## TO DO
Every line with the string "ipynb" in it belongs in your answer, so copy them all from the data.

*** DATA ***

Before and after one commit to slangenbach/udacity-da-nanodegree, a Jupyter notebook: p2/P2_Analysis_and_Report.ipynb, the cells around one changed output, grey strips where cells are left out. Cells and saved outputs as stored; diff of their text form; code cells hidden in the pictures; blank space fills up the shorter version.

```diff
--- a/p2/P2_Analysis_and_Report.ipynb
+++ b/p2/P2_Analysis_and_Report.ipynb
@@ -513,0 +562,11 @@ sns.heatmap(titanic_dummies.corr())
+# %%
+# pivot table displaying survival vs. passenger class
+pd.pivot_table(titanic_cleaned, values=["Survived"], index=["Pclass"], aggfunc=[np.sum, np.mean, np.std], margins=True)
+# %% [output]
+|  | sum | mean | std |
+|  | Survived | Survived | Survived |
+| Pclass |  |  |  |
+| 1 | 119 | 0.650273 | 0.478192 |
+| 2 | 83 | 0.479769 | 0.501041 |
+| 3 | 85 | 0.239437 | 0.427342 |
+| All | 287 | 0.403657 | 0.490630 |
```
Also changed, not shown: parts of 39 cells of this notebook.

***

## TASK SOLUTION
Before and after one commit to slangenbach/udacity-da-nanodegree, a Jupyter notebook: p2/P2_Analysis_and_Report.ipynb, the cells around one changed output, grey strips where cells are left out. Cells and saved outputs as stored; diff of their text form; code cells hidden in the pictures; blank space fills up the shorter version.
--- a/p2/P2_Analysis_and_Report.ipynb
+++ b/p2/P2_Analysis_and_Report.ipynb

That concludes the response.